Ryan and Valerie's chicken piccata was up next. It took us a long time to judge this one -- not because the dishes were close, but because it was nearly impossible to get through to Ryan. He clearly didn't know that chicken piccata is thin scallop of chicken that's dipped in flour, then in egg, then sauteed and served with a lemon-butter sauce that sometimes has capers in it. He breaded his chicken, didn't pound it thin, and didn't serve it with a lemon-butter sauce -- but did serve it with awful gnocchi. (So other than that Mrs. Lincoln, how was the show?) We tried and tried to explain it to him. He was very defensive. Instead of trying to learn something from Tom, Anthony, and me, he made excuses and generally frustrated us. "Classically mashed potatoes and rice." Wha?? I always told my cooks that it's not the mistake that matters but what you do after you've made one to ensure it never happens again. There is nothing worse than a cook who is unwilling or unable to learn from his mistakes, and his gnocchi were a very dense mistake. So I said what I said. Sorry! I know it was a bit mean, but had you seen the entire exchange with Ryan you would have understood. Valerie's wasn't much better. But Ryan's was worse.
Next up were the souffle twins. Poor guys. They really had my sympathy. Erik and Zoi did their best. Remember you're NOT allowed to have written recipes. Erik's souffle was comical: cheese, mashed potatoes, avocados, crÃƒÂ¨me fraÃƒÂ®che, black bean puree, and salsa. He was willing to listen and generally acknowledged his blunder. Souffle literally means to "blow or puff up" in French. The idea is light and airy. This was something more akin to spackle. Zoi made a rice pudding souffle. I was actually being sarcastic when I said rice was a good idea, in case you're wondering. Ideally, a souffle is a base made from egg whites flavored with a light puree of something like blueberries -- or in the best case, chocolate.
Picking the winner wasn't easy. There were four very strong dishes -- any of them could have won. My personal favorite was Nikki's lasagna, but the consensus was that Stephanie's dish was best. And it was a great dish.
For the final judging, all we had to do was decide whose dish was worse. For me, it was a toss-up between Nimma's caustic scampi and Erik's molten-lava souffle. As a souffle, Erik's dish didn't stand up -- but it did taste good. Nimma's scampi was unforgivable, and she was indignant. Erik was humble, coachable, and had a sense of humor about it. That always makes things a bit easier.

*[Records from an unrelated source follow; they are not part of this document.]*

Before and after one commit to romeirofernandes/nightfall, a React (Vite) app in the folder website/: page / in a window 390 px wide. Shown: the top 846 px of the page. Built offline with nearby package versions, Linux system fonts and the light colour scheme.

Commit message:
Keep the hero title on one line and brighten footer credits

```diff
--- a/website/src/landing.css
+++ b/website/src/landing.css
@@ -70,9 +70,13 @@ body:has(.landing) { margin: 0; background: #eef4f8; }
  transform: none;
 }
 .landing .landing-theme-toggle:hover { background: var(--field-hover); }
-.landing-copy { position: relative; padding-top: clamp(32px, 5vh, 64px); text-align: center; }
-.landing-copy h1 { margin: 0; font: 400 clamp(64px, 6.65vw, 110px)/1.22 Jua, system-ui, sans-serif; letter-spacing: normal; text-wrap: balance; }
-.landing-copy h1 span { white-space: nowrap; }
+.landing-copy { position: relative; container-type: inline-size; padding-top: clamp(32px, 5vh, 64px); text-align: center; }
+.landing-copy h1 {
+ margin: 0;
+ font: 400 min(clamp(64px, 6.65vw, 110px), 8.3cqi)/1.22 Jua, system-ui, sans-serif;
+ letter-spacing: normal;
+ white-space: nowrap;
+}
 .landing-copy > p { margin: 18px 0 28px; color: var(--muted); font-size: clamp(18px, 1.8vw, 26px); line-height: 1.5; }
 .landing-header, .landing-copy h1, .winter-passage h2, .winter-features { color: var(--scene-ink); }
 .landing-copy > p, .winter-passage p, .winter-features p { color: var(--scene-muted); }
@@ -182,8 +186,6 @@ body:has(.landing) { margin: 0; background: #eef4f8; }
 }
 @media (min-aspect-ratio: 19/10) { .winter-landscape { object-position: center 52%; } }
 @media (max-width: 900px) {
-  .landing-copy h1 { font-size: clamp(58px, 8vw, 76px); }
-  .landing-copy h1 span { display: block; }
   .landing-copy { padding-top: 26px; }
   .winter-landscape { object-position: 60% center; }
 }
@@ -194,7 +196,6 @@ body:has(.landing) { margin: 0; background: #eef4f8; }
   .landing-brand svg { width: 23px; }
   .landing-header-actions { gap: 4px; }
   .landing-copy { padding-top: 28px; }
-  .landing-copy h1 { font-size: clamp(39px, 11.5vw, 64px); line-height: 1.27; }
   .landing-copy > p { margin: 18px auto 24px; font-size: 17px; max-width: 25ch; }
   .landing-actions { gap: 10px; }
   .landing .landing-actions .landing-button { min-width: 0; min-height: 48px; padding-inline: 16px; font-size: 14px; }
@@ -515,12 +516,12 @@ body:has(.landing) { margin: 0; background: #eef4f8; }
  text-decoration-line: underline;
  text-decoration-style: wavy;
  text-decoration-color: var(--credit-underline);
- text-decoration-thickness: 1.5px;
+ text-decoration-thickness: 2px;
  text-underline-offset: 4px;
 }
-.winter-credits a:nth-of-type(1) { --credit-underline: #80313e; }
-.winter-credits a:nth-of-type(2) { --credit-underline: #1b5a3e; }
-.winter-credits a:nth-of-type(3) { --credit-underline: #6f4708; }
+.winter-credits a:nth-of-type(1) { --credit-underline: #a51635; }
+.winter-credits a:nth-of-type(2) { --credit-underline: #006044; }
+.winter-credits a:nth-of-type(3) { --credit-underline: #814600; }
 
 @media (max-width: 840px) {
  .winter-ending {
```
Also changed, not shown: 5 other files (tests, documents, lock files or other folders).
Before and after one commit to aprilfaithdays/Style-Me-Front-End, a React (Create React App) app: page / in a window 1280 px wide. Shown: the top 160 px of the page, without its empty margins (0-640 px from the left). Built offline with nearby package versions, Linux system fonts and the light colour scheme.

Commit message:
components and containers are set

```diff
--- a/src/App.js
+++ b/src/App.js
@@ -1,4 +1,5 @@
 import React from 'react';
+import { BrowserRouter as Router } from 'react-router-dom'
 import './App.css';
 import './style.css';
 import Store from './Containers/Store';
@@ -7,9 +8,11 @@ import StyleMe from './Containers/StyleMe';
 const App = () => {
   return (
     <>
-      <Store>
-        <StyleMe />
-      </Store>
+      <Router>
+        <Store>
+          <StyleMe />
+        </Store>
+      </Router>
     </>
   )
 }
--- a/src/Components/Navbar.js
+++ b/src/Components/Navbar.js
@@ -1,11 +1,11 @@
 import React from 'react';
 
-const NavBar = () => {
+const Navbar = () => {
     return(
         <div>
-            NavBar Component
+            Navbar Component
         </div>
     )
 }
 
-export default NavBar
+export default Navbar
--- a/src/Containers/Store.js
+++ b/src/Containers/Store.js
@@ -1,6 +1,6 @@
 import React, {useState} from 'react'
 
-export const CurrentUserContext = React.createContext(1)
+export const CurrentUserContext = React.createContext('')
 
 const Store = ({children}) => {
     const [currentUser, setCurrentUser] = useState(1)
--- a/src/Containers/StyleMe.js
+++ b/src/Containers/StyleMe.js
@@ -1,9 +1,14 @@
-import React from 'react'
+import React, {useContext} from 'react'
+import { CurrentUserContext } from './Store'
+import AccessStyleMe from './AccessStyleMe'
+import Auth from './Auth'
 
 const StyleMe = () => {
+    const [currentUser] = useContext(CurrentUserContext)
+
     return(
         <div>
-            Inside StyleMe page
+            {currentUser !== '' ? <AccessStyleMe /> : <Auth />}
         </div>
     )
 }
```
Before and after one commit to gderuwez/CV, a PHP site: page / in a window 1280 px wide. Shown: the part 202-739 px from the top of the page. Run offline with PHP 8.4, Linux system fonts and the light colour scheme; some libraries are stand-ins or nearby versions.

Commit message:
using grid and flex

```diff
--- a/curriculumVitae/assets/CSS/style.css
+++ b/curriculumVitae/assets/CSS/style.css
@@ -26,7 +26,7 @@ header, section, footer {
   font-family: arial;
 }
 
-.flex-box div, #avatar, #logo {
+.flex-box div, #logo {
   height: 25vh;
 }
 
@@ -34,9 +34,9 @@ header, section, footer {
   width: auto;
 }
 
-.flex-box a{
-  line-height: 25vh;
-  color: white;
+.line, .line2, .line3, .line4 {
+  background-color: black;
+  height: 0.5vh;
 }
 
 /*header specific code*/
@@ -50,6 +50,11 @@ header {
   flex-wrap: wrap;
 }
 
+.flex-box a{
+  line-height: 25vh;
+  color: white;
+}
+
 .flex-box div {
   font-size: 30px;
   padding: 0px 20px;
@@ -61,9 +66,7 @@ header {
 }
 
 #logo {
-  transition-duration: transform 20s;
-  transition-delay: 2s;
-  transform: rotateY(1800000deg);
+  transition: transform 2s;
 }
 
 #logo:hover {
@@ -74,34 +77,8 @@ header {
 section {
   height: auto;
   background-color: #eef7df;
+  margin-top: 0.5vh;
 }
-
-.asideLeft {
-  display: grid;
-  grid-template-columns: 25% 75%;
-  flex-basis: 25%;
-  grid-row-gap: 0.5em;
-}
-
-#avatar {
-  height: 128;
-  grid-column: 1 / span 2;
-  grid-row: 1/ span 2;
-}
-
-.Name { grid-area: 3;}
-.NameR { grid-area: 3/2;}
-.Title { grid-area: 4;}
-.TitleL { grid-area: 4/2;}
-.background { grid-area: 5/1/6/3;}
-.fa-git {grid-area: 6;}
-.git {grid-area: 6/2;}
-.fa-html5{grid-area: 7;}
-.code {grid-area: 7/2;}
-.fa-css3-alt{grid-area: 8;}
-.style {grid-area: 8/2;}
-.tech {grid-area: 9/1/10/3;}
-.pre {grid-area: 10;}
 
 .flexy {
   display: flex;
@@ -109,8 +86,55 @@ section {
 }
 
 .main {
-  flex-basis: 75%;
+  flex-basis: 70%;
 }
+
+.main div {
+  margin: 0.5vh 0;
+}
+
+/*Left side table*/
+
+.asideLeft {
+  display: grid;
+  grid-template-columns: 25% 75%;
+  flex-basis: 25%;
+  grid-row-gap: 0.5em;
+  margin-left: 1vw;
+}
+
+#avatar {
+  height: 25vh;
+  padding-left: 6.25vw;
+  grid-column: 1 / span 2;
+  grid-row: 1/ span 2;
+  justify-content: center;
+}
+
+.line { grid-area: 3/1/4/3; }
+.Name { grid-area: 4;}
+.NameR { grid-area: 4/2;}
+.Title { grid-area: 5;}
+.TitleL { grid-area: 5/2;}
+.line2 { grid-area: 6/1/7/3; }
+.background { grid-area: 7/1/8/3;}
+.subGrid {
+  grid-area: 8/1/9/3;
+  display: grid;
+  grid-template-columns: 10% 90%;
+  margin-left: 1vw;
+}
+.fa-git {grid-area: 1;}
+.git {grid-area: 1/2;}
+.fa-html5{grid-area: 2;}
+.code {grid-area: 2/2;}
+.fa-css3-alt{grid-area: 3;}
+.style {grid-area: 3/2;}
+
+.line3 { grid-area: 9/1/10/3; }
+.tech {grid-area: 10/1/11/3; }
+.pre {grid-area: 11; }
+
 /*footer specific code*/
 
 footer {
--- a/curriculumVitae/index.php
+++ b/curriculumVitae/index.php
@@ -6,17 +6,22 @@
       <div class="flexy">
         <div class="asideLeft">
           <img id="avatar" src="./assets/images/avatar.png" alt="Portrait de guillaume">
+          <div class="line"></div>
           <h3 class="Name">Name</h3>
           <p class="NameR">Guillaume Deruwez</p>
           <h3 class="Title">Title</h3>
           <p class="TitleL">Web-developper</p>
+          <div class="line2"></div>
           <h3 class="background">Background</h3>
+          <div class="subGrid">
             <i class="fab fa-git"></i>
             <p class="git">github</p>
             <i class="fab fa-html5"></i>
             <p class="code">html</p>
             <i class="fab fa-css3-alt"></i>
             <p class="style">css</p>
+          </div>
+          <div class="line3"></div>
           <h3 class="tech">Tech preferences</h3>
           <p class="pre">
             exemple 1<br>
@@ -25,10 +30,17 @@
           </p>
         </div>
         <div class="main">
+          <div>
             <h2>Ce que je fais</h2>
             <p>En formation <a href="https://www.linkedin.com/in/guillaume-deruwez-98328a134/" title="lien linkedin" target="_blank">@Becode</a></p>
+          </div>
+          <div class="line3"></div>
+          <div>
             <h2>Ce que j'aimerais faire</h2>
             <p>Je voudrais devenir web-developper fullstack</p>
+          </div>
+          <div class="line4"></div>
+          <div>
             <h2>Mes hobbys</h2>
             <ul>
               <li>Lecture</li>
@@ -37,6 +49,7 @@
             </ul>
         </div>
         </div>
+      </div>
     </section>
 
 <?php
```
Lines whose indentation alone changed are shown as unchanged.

This season will be nothing short of mesmerizing. The personalities are quite clear. Ryan is this season's Howie, and Dale is this season's Hung. These chefs are great, and it just gets better every season. It will be a photo finish for sure.